And what about the other deputy?  The one who stood there and watched and did or said nothing, and didn't report this?  He gets off free, it appears.

Now the whining and justification starts:
Asked if he would have handled the matter the same way again, Glans said he would, but not if he knew it was being filmed. He acknowledged that he did not know the incident was being videotaped.

“I was concerned. It was a public safety issue,” the sergeant said. “If I had to do it all over again … I’d probably do the same thing. If I knew the camera was there, no, because it does look bad.”
Think about that.  "Yes, I'd commit assault and make threats and violate his rights again, long as I knew it wasn't on camera."  And he thinks this is a "I'm a caring law officer" defense?  And this asshole was a SUPERVISOR?

Makes you wonder who all else he's done this to over time, and gotten away with it.

Cameras.  On every officer.  And recordings MUST be made available, and it's a firing offense for your camera to be turned off or become 'inoperable' during an incident.


California Midwesterner said...

The only issue I have with the "fired if your camera turns off or is 'inoperable' during an incident" stance is that I've seen fights and such that banged gear up pretty good, to say nothing of the people involved.
And cams fritz fairly regularly, too--a CA department was testing body cameras and had something like 25% of them fail in the first month, and didn't know it til they went to pull recordings.
Not foul play, just the cameras weren't recording properly.

At very least, I'd add something about legitimate exigencies and technical problems.
But so long as the disciplinary action extends to any intentional disabling of the recording by the officer, I can get behind body cams.

And this is coming from someone who started towards being a peace officer in the recent past.
I'm in favor of cameras, because more often they actually help the officer in complaints, the evidence value, etc.

Firehand said...

Damaged in a fight, no problem; "Sergeant, beats me, must've gotten unhooked somehow just before that stop where I was accused of assaulting that guy" is "Well, does the word 'suspension' mean anything to you? Or 'firing'?"

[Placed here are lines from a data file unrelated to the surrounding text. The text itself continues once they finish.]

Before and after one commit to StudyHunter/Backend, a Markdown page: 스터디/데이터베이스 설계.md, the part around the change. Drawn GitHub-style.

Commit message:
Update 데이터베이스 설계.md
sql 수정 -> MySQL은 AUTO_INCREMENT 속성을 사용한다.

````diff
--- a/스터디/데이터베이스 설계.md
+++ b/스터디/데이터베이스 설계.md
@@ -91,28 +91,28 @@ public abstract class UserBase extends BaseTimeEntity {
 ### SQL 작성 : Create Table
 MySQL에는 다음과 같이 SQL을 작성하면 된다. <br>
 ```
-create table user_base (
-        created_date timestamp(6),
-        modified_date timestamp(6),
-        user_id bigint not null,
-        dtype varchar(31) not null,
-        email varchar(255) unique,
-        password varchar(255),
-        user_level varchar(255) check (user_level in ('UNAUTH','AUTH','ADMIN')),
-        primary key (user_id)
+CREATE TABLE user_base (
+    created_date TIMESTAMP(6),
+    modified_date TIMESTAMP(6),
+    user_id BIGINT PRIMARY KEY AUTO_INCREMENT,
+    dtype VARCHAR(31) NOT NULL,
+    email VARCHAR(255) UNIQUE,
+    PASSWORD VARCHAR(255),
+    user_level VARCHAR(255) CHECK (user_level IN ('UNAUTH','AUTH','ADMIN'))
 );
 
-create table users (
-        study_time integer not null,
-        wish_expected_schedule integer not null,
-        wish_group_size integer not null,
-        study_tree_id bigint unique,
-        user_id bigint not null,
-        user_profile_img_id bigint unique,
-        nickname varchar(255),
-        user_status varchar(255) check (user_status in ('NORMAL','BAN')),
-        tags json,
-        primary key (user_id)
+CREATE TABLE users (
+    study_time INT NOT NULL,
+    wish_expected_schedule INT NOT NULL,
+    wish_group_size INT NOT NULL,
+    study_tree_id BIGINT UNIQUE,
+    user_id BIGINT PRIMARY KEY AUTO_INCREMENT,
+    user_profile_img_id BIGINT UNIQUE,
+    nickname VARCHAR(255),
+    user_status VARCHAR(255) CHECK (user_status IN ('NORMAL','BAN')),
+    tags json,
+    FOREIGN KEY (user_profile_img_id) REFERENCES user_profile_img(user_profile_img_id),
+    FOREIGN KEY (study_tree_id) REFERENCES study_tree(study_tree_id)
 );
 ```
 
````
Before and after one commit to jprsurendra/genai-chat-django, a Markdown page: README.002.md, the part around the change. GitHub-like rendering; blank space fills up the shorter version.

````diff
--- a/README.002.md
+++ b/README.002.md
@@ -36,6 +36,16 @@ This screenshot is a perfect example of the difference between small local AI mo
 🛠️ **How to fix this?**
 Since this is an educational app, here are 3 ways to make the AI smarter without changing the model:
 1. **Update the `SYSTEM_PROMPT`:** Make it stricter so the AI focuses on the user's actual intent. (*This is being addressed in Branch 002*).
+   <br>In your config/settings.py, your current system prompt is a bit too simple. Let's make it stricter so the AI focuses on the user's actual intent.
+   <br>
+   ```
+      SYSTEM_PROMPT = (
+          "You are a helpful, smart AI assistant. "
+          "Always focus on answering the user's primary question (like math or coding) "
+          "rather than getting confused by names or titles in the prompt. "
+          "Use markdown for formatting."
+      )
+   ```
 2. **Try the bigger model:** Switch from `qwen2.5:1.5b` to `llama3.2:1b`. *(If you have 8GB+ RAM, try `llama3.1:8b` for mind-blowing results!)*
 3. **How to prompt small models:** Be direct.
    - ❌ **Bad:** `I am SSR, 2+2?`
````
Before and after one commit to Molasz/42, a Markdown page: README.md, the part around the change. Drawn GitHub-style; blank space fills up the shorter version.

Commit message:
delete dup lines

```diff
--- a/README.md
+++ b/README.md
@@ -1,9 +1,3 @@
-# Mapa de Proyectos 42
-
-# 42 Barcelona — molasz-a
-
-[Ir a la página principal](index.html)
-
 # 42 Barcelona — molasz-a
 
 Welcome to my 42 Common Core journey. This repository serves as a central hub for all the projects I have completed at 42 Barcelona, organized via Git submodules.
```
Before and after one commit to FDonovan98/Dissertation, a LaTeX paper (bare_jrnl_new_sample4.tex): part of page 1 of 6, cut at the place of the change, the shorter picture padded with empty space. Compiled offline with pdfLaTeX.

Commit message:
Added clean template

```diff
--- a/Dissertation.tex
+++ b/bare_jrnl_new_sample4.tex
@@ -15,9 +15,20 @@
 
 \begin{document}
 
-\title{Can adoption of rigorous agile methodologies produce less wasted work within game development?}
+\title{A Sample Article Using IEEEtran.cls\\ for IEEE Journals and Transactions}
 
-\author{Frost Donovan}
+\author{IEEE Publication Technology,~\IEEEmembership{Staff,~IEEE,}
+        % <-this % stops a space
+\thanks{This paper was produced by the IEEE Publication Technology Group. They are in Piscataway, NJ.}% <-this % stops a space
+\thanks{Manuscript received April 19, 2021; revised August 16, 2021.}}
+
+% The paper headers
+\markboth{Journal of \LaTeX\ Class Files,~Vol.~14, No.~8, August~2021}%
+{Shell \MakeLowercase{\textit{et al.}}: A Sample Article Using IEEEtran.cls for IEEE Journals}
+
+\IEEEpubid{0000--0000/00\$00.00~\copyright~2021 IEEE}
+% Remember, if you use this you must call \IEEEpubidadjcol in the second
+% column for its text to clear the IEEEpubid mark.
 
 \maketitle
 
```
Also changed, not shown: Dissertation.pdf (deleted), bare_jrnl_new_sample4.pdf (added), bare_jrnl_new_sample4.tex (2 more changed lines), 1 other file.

From what I've read departments that start using them have a BIG drop in complaints. Use them.